Structured diff data:

--- START ---

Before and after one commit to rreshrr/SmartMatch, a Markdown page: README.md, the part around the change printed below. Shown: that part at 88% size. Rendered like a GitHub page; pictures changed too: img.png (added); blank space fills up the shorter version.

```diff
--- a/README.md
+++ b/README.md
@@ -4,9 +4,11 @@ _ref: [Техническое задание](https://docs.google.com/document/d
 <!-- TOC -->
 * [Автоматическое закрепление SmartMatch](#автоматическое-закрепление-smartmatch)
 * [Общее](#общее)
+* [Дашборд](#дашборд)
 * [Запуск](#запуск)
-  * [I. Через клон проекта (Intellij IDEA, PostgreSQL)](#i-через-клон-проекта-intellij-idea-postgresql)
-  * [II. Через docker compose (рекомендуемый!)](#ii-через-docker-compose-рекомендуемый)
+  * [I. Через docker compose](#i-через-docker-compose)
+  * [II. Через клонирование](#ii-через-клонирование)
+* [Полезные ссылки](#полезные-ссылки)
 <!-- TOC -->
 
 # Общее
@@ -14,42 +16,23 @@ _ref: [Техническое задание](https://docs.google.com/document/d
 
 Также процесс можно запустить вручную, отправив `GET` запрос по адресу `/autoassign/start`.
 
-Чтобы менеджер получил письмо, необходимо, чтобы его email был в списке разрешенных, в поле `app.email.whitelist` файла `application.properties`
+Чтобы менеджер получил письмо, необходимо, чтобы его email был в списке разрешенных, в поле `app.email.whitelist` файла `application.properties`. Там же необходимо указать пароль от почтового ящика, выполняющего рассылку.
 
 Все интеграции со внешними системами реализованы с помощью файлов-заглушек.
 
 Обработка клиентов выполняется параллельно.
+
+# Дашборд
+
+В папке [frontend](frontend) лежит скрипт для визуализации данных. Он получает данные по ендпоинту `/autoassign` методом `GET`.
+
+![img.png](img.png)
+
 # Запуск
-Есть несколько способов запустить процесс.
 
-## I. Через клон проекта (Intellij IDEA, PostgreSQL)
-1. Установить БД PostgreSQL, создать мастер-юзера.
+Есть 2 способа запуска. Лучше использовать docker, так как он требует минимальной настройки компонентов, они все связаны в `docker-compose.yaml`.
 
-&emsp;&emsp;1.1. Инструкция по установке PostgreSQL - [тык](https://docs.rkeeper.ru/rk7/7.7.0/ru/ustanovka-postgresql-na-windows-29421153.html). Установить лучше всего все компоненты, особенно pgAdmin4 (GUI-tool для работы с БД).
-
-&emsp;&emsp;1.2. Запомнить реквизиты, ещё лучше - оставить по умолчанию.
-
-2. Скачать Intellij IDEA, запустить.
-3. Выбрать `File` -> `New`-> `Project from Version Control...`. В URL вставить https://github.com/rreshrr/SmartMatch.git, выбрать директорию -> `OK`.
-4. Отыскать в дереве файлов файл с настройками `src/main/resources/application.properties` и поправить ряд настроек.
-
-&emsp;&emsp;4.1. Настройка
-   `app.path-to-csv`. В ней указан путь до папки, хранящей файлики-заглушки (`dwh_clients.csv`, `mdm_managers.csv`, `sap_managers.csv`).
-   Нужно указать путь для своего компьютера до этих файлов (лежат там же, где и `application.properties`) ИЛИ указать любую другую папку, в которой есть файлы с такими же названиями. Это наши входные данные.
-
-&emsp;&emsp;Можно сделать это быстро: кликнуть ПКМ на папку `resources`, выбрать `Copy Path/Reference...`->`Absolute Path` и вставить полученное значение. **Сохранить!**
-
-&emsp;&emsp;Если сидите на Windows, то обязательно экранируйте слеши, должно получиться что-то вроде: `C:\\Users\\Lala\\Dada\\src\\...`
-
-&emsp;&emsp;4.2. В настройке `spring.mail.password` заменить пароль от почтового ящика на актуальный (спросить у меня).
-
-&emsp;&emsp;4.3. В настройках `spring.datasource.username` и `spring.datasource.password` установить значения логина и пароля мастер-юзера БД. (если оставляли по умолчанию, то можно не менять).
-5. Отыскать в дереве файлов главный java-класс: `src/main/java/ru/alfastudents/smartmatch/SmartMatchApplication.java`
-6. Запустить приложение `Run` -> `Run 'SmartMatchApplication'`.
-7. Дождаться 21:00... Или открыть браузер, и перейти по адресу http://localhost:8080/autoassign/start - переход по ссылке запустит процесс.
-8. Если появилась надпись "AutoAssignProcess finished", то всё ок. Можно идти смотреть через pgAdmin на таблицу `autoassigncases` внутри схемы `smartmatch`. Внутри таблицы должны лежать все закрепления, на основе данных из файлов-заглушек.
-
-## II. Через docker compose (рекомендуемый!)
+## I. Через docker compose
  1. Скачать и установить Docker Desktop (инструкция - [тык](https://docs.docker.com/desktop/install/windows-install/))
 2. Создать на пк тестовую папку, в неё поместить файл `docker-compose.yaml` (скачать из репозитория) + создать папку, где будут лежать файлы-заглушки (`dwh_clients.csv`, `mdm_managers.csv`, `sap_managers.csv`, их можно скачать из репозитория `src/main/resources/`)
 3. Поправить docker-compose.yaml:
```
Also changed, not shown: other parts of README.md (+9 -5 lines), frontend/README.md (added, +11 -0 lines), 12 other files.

--- END ---

(Exercise details)
A single number is expected: how many lines in the records contain the string "compose".

(Solution to this task)
7